- Try it -
Whenever a line below mentions the word "OptumID", that line should be copied.
___ Task input
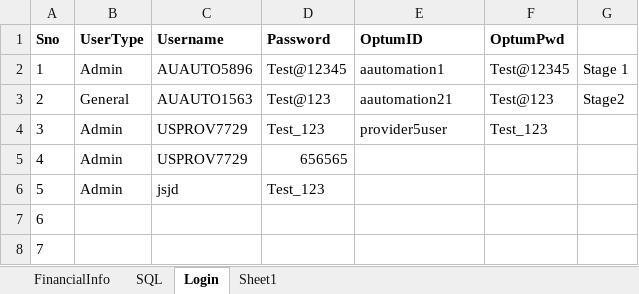
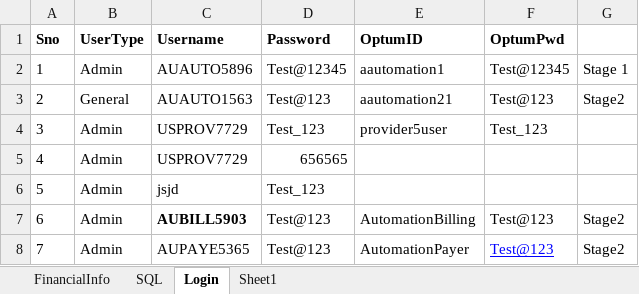
Before and after one commit to yaminichinchinedi/CucumberFramework, an Excel workbook: Online-Portals/UPA/DataFile.xlsx, sheet Login, drawn as a sheet; values as stored, in another font and other column widths than the file's, no borders; the diff names each change by its address in the sheet, - before the commit and + after, or states it on an @@ line.

```diff
--- a/Online-Portals/UPA/DataFile.xlsx (sheet Login)
+++ b/Online-Portals/UPA/DataFile.xlsx (sheet Login)
-B7:B8 (UserType): (empty)
+B7:B8 (UserType): Admin
-C7 (Username): (empty)
+C7 (Username): AUBILL5903
-D7:D8 (Password): (empty)
+D7:D8 (Password): Test@123
-E7 (OptumID): (empty)
+E7 (OptumID): AutomationBilling
-F7:F8 (OptumPwd): (empty)
+F7:F8 (OptumPwd): Test@123
-G7:G8: (empty)
+G7:G8: Stage2
-C8 (Username): (empty)
+C8 (Username): AUPAYE5365
-E8 (OptumID): (empty)
+E8 (OptumID): AutomationPayer
```
Also changed, not shown: sheet SQL, 1 other file.
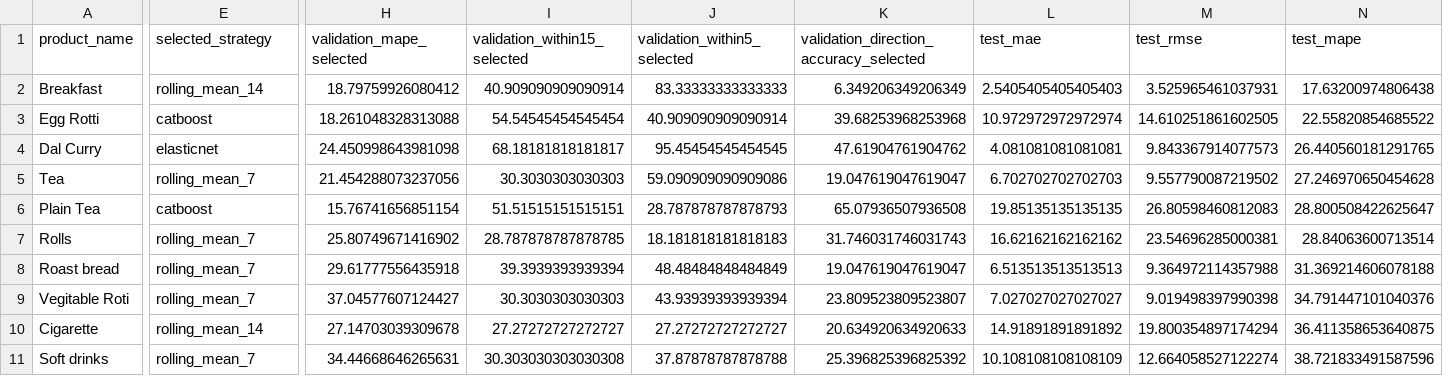
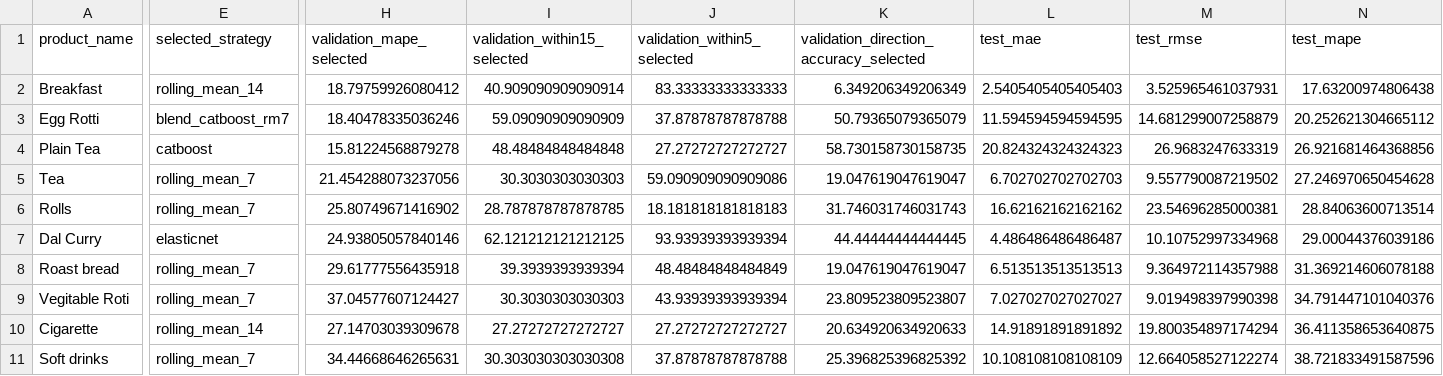
Before and after one commit to GavinRanasinghe29870/nilmini-smartdine, a CSV file: backend/services/nilmini_ml_api/models/demand_model_metrics.csv, drawn as a sheet; only a part is shown, gaps mark what is left out; removed rows and columns are numbered as before the commit, all else as after; rows hold the shown columns only; the diff covers the shown part only; the diff names each change by its address in the sheet, - before the commit and + after, or states it on an @@ line.

Commit message:
feat: update demand model and registry, add new product accuracy, and enhance order service
- Modified the model registry with new strategies and validation metrics.
- Added a new CSV file for product accuracy and reliability summary.
- Refactored the training summary JSON to include removed and added features.
- Enhanced the order service with new daily sales functionality, including a new DailyProductSales model.
- Introduced new routes and services for daily sales in the order service.
- Updated product service to include product type and AI menu inclusion flag.
- Adjusted Docker Compose configuration for new service dependencies and volume mappings.

```diff
--- a/backend/services/nilmini_ml_api/models/demand_model_metrics.csv
+++ b/backend/services/nilmini_ml_api/models/demand_model_metrics.csv
-E3 (selected_strategy): catboost
+E3 (selected_strategy): blend_catboost_rm7
-H3 (validation_mape_selected): 18.261048328313088
+H3 (validation_mape_selected): 18.40478335036246
-I3 (validation_within15_selected): 54.54545454545454
+I3 (validation_within15_selected): 59.09090909090909
-J3 (validation_within5_selected): 40.909090909090914
+J3 (validation_within5_selected): 37.87878787878788
-K3: 39.68253968253968
+K3: 50.79365079365079
-L3 (test_mae): 10.972972972972974
+L3 (test_mae): 11.594594594594595
-M3 (test_rmse): 14.610251861602505
+M3 (test_rmse): 14.681299007258879
-N3 (test_mape): 22.55820854685522
+N3 (test_mape): 20.252621304665112
-row 4: Dal Curry | elasticnet | 24.450998643981098 | 68.18181818181817 | 95.45454545454545 | 47.61904761904762 | 4.081081081081081 | 9.843367914077573 | 26.440560181291765
+row 4: Plain Tea | catboost | 15.81224568879278 | 48.48484848484848 | 27.27272727272727 | 58.730158730158735 | 20.824324324324323 | 26.9683247633319 | 26.921681464368856
-row 6: Plain Tea | catboost | 15.76741656851154 | 51.51515151515151 | 28.787878787878793 | 65.07936507936508 | 19.85135135135135 | 26.80598460812083 | 28.800508422625647
+row 7: Dal Curry | elasticnet | 24.93805057840146 | 62.121212121212125 | 93.93939393939394 | 44.44444444444445 | 4.486486486486487 | 10.10752997334968 | 29.00044376039186
```
Also changed, not shown: 1 edited cell elsewhere in this file, 30 other files.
______
- Problem solution -
-E7 (OptumID): (empty)
+E7 (OptumID): AutomationBilling
-E8 (OptumID): (empty)
+E8 (OptumID): AutomationPayer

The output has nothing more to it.